Setting the Pace with Coach Tim
by Coach Tim Waud
Now that Summer Nationals are over, it’s time to get back into the water and get ready for a new year of swimming fast. After a couple of weeks out of the water, I like to start training with some basic swimming skills. Instead of ramping up the yardage, it’s best to work on drills, improve swimming technique and then begin training hard. Remember to be mindful when you swim. Mindfulness is defined as the psychological process of bringing one’s attention to the internal and external experiences occurring in the present moment, which can be developed through the practice of meditation and other training.
“No matter how strong and fit you are, if you don’t have the proper technique, then you won’t go fast.” —Sanuj Srivastava
An often overlooked basic skill in swimming is the ability to time your breaths. If you’re not comfortable breathing while swimming, you’ll struggle to make streamlined, coordinated movements. The basic idea involves breathing out through both nose and mouth when your head is underwater, then lift your head to the side, taking a full breath before plunging your face back down under the surface. In his book “Swimming: Steps to Success,” David G. Thomas suggests practicing this motion while holding onto the side of the pool with your arms outstretched.

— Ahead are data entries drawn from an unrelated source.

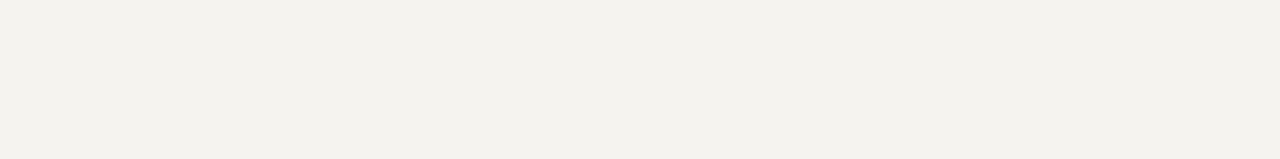
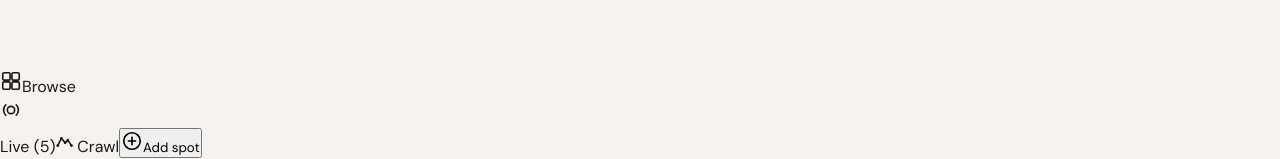
Before and after one commit to appyhour1/HappyHour, a React (Create React App) app: page /1/1 in a window 1280 px wide. Shown: the part 641-800 px from the top of the page. Built offline with nearby package versions, Linux system fonts and the light colour scheme; no server answers; the database is empty.

Commit message:
Add files via upload

```diff
--- a/src/AppShell.tsx
+++ b/src/AppShell.tsx
@@ -7,6 +7,7 @@ import React, { useState } from 'react'
 import { Link, useLocation, useNavigate } from 'react-router-dom'
 import { useAppContext } from './contexts/AppContext'
 import { NewVenueForm } from './components/ContributionForms'
+import { BottomNav } from './components/BottomNav'
 
 export default function AppShell({ children }: { children: React.ReactNode }) {
   const { city, favorites, dark, toggleDark } = useAppContext()
@@ -67,6 +68,7 @@ export default function AppShell({ children }: { children: React.ReactNode }) {
       <main className="shell-main">
         {children}
       </main>
+      <BottomNav />
     </div>
   )
 }
```
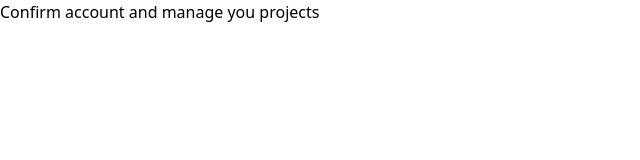
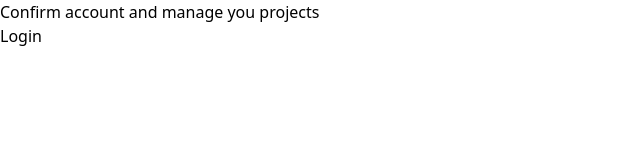
Before and after one commit to borjasff/uptask-react-MERN-frontend, a React (Vite) app: page /confirm/1 in a window 1280 px wide. Shown: the top 160 px of the page, without its empty margins (0-640 px from the left). Built offline with nearby package versions, Linux system fonts and the light colour scheme; no server answers.

Commit message:
edit route to confirm acount

```diff
--- a/src/pages/ConfirmCount.jsx
+++ b/src/pages/ConfirmCount.jsx
@@ -39,9 +39,9 @@ export default function ConfirmCount() {
 
     <div className="mt-20 md:mt-5 shadow-lg px-5 py-10 rounded-xl bg-white">
       {msg && <Alert alert={alert}/>}
-      {countConfirm && (
+
             <Link className="block text-center my-5 text-slate-500 uppercase text-sm" to="/">Login</Link>
-      )}
+
     </div>
 
 </>
```
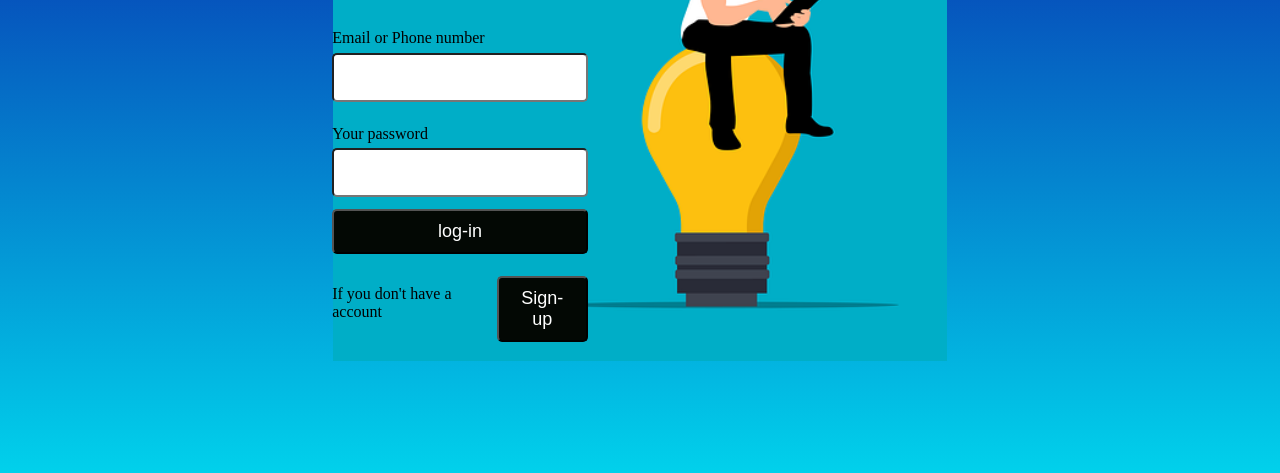
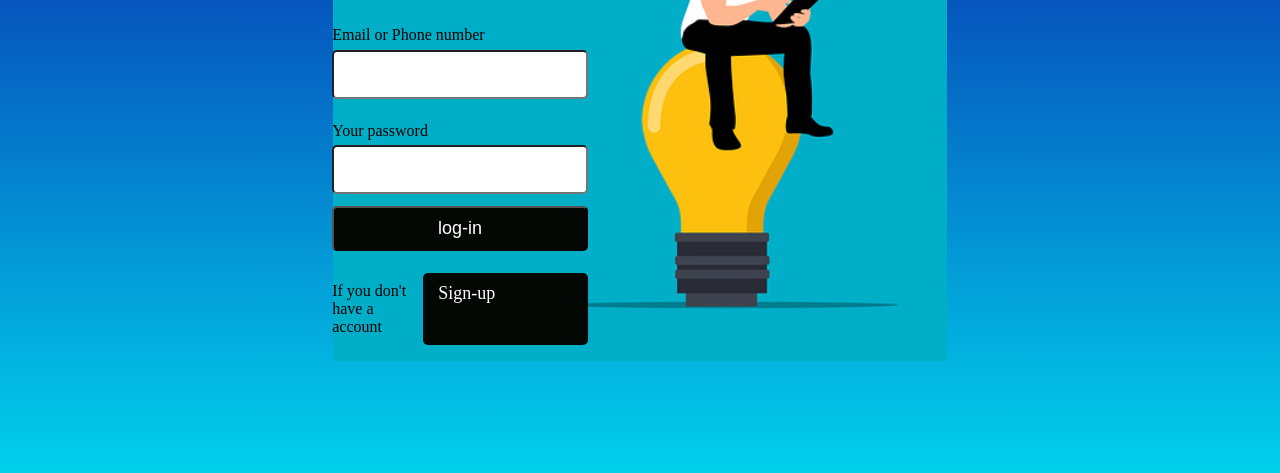
Before and after one commit to fssa-batch3/karthik.pooraja__web_project, a plain HTML site: page pages/log-in.html in a window 1280 px wide. Shown: the part 319-792 px from the top of the page. Drawn offline with Linux system fonts and the light colour scheme.

Commit message:
Update log-in.html

```diff
--- a/pages/log-in.html
+++ b/pages/log-in.html
@@ -5,11 +5,12 @@
   <meta http-equiv="X-UA-Compatible" content="IE=edge">
   <meta name="viewport" content="width=device-width, initial-scale=1.0">
   <link rel="stylesheet" href="../assets/css/homepage.css">
+  <link rel="icon" href="assets/images/logo.png">
   <title>Document</title>
 </head>
 <body class="body">
   <div class="form-container">
-    <form class="log-in">
+    <form action="../index.html" class="log-in">
 
       <div class="headingsContainer">
         <h3 class="header-3">Log in to <br> WISENOW</h3>
@@ -30,11 +31,11 @@
 
         <!-- sub container for the checkbox and forgot password link -->
 
-      </div>
+        </div>
          <button class="to-login">log-in</button>
       <div class="button-box">
         <p>If you don't have a account</p>
-        <a href="../pages/sign-up.html"><button class="to-signup">Sign-up</button></a>
+        <a href="../pages/sign-up.html" class="to-signup">Sign-up</a>
       </div>
     </form>
   </div>
```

Gliding through the water is a basic skill to master before you even consider kicking and paddling, according to swimming instructor Ian Cross, speaking to “The Guardian.” Gliding helps you to get used to the sensation of moving through the water headfirst. Try gently pushing off the side wall of the pool with your arms stretched out in front of your head. Keep your head face-down in the water and glide until you slow down.
- Enter the Water with Your Fingers First
Your hand should cut through the water first and then your elbow should follow. Many people don’t bend their arm enough. This means the arm is straight when it enters the water, and therefore the hand and elbow enter the water at the same time. When your hand is straight, you are not able to pull the water efficiently.
- Place Your Hand in the Center
Your hand should not cross the center-line and it should not be too much to the outside. In fact, it should be right in line with your shoulder. If your hand crosses the center-line, you will zigzag from left to right.
- Reach as Far as You Can With Your Arm
When your hand enters the water, you need to glide, stretch, and reach as far as you can. You can gain a few inches for every stroke, which would make a huge difference over the course of a swimming race or triathlon.
- Rotate Your Body
By rotating your body, you can reach much farther with your hands and you can use a lot more strength when pulling the water. By rotating, instead of only using your shoulder, you also use your lats muscles, pectorals, and core. It will also prevent many shoulder injuries.
- Raise Your Elbows High
By raising your elbows high, your hands will enter the water with the proper angle and you will be able to pull water efficiently because your entire forearm will pull water. This also reduces the drag in the water.
- Keep Your Hand Loose
By keeping your hand loose, you maximize the area your hand takes in the water. Don’t keep your fingers tightly pressed together because your arm will be contracted and you will lose energy.
- Modify Your Kicking Cadence Depending on the Distance
For a sprint, such as 50m, 100m, or 200m, you should kick as much as you can because the event is short and you don’t need to manage your energy. For a longer event, like a 5km or 10km open water swim or an Ironman, you should kick less because you need to conserve energy. In those cases, keep a two-beat kick, which means you do one kick for every stroke.
These 9 basic swimming skills were found in an article written by Sanuj Srivastava on the website: aboutswim.com.